The Niagara County Department of Health would like to remind residents of the following precautions to prevent exposure to rabies from wildlife and domestic animals:
·Do not feed, touch or adopt wild animals, stray dogs or feral cats.
·Be sure your dogs and cats are up-to-date on their rabies vaccinations. Vaccinated pets serve as a buffer between rabid wildlife and humans. Protect them, and you may reduce your risk of exposure to rabies.
Dogs and cats that receive rabies vaccine after 3 months of age are protected for a one-year period. Revaccinations are effective for up to three years with proof of previous vaccination. Pets too young to be vaccinated should be kept indoors. The Niagara County Department of Health offers free rabies clinics throughout the year and will notify media outlets as well as post information on our website and social media as clinic details are finalized.
·Keep family pets indoors at night. Do not leave them outside unattended or let them roam free.
·Don’t attract wild animals to your home or yard. Keep your property free of stored bird seed or other foods that may attract wild animals. Feed pets indoors. Tightly cover, or put away garbage cans. Board up any openings to your attic, basement, porch or garage. Cap your chimney with screens.
·Encourage children to immediately tell adults if they are bitten by any animals. Tell children not to touch any animals they do not know.
·If a wild animal is on your property, let it wander away.
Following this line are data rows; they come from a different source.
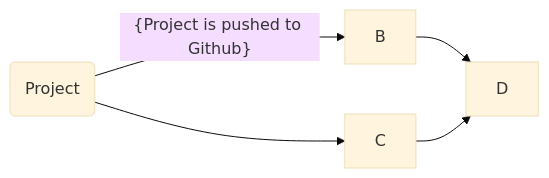
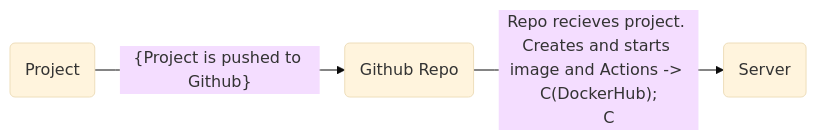
One commit to WSU-kduncan/cicd-3120-davidkajuna7 changed the diagram in README.md. Above: the diagram before and after it, drawn with Mermaid (base theme).

````diff
--- a/README.md
+++ b/README.md
@@ -52,7 +52,6 @@
 ```mermaid
   flowchart LR;
-      A(Project)-- {Project is pushed to Github} -->B;
-      A-->C;
-      B-->D;
-      C-->D;
+      A(Project) -- {Project is pushed to Github} --> B(Github Repo);
+      B -- Repo recieves project. Creates and starts image and Actions -> C(DockerHub);
+      C --> D(Server);
 ```
````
Bring children and pets indoors and alert neighbors that are outside. You may contact a nuisance wildlife control officer who will remove the animal for a fee; or if there is danger, you can call your local law enforcement agency.
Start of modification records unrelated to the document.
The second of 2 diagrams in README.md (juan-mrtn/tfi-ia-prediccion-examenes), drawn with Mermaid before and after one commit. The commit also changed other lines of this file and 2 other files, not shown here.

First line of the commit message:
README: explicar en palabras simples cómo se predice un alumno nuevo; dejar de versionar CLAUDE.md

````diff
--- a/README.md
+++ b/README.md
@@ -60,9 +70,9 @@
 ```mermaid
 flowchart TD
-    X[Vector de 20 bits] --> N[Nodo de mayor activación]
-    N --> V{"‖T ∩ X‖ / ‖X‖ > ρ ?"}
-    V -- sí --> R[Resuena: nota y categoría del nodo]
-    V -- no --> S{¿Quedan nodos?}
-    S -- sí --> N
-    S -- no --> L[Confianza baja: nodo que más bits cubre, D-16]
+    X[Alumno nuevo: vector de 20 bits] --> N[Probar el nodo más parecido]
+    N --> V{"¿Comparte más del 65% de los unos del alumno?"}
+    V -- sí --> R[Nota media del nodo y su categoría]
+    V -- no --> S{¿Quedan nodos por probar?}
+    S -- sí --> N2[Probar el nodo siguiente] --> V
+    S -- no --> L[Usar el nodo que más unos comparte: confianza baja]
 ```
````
·If your pet has been in a fight with another animal, wear gloves to handle it. Isolate it from other animals and people for several hours. Call your veterinarian. Your vaccinated pet will need a booster dose of rabies vaccine within five days of the exposure. Unvaccinated animals exposed to a known or suspected rabid animal must be confined for six months or humanely destroyed.
Report all animal bites or contact with wild animals to the Niagara County Department of Health Environmental Division at 716-439-7444. Further information on rabies can be obtained from the Niagara County Department of Health at 716-439-7444 or www.niagaracounty/health.com.